Israel says Hamas is trying to use the demonstrations as a cover to carry out attacks and that shooting is a last resort used to protect its border fence, its soldiers and Israeli communities from “violent rioters” and attacks. But the use of live ammunition against the protesters has been widely criticized by human rights groups, who argue it is illegal.
More than 1,000 people — including nearly 400 on Friday, when a 14-year-old boy was also among those killed — have been shot over the past week, according to the Palestinian Health Ministry in Gaza.
The Israeli military has said those numbers should be treated with “extreme caution,” but officials have said they cannot confirm whether the numbers are unfeasible compared with the amount of ammunition that has been used.
After the first day of unrest at the border a week ago, the Israel Defense Forces’ official spokesman account tweeted that the military knew where “every bullet landed.” However, that post was later deleted.
While the Palestinians’ numbers are difficult to fully verify, accounts of paramedics, medical officials, surgeons, hospital logs and the sheer pace of gunshot injuries coming from the crowd at points during the protests have all pointed to high figures. Most of those injured with live ammunition were shot in the legs, medics say.

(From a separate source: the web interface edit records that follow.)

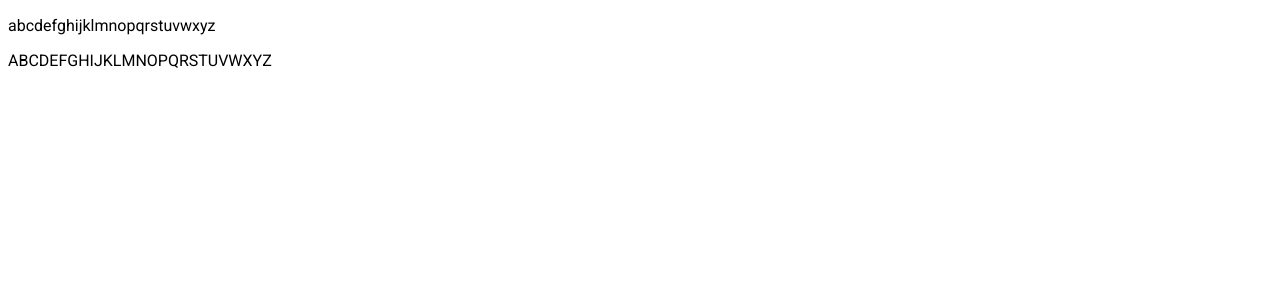
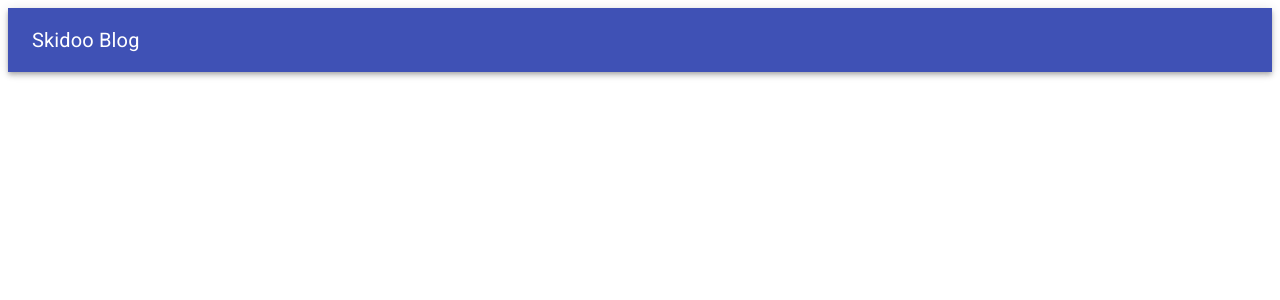
Before and after one commit to HeitorBoschirolli/skidoo-blog, a React (Create React App) app: page / in a window 1280 px wide. Shown: the top 300 px of the page. Built offline with nearby package versions, Linux system fonts and the light colour scheme.

Commit message:
Add header

```diff
--- a/public/index.html
+++ b/public/index.html
@@ -24,7 +24,7 @@
       work correctly both with client-side routing and a non-root public URL.
       Learn how to configure a non-root public URL by running `npm run build`.
     -->
-    <title>React App</title>
+    <title>Skidoo Blog</title>
   </head>
   <body>
     <noscript>You need to enable JavaScript to run this app.</noscript>
--- a/src/App.js
+++ b/src/App.js
@@ -1,11 +1,9 @@
 import 'fontsource-roboto';
+import Home from './components/home';
 
 function App() {
   return (
-    <div>
-      <p>abcdefghijklmnopqrstuvwxyz</p>
-      <p>ABCDEFGHIJKLMNOPQRSTUVWXYZ</p>
-    </div>
+    <Home></Home>
   );
 }
 
--- /dev/null
+++ b/src/components/home/index.js
@@ -0,0 +1,38 @@
+import React from 'react';
+import { makeStyles } from '@material-ui/core/styles';
+import AppBar from '@material-ui/core/AppBar';
+import Toolbar from '@material-ui/core/Toolbar';
+import Typography from '@material-ui/core/Typography';
+import Button from '@material-ui/core/Button';
+import IconButton from '@material-ui/core/IconButton';
+
+const useStyles = makeStyles((theme) => ({
+  root: {
+    flexGrow: 1,
+  },
+  menuButton: {
+    marginRight: theme.spacing(2),
+  },
+  title: {
+    flexGrow: 1,
+  },
+}));
+
+
+const Home = () => {
+  const classes = useStyles();
+
+  return (
+    <div className={classes.root} color="red">
+      <AppBar position="static">
+        <Toolbar>
+          <Typography variant="h6" className={classes.title}>
+            Skidoo Blog
+          </Typography>
+        </Toolbar>
+      </AppBar>
+    </div>
+  );
+};
+
+export default Home;
```
Also changed, not shown: src/components/home/StyledAppBar.js (added).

Israel has remained defiant amid criticism of its use of force, saying at least 10 of the 31 people shot dead over the past week are known militants. The Israeli military had dropped leaflets in the lead-up to the protest instructing Palestinians to stay at least 300 meters (328 yards) away from the fence and warning live ammunition would be used.
On Friday, thousands of tires were set ablaze, creating a thick black fog that protesters hoped would guard them from the Israeli snipers.
Shady al Assar, 35, who was with Murtaja just before he was shot, said they were about 100 meters from the border at Khan Younis, in the southern Gaza Strip, when he lost sight of his friend in the thick black smoke. Assar said he picked up his camera to photograph an injured person being carried toward him before realizing it was Murtaja.
Murtaja was wearing a helmet and a protective jacket, according to multiple journalists who saw him. However, the bullet entered his side, rendering the protective plates on his front and back useless, they said.
“He was kind, gentle and caring, eager to become the best journalist he could be, because his aim was always to document the Palestinian people's suffering,” said Rori Donaghy, a Middle East consultant and former news editor at the Middle East Eye website, who spent time with Murtaja in Gaza. “It’s really sad.”
Of the five other journalists who the reporting syndicate said were injured Friday, several were freelancers, while one was shooting for the European Press Agency, and another worked for the Hamas-affiliated television channel Al-Aqsa.
As he waited at the graveyard for Murtaja’s body to arrive, Wissam Nassar, a freelance photographer who has worked for The Washington Post and the New York Times, said he had exchanged messages with his friend Thursday night to discuss where they would be going for the next day’s demonstrations. It was the last time they were in touch.
Nassar recalled how he had been photographing young men as they waited to try to get permission to cross the border with Egypt in February when he saw Murtaja.
Judging it a near-impossible feat to leave through Israel, Murtaja instead focused his energy on the Egyptian border, which opens sporadically, relatives said.
Murtaja made it through the Palestinian side, his passport stamped on the way out. But upon arrival at the terminal at the Egyptian side, the border had been unexpectedly closed, and he was turned back, Nassar said.
“He joked that he missed Gaza so much, he came back,” said Nassar.
Hazem Balousha in Gaza City and Sufian Taha in Jerusalem contributed to this story.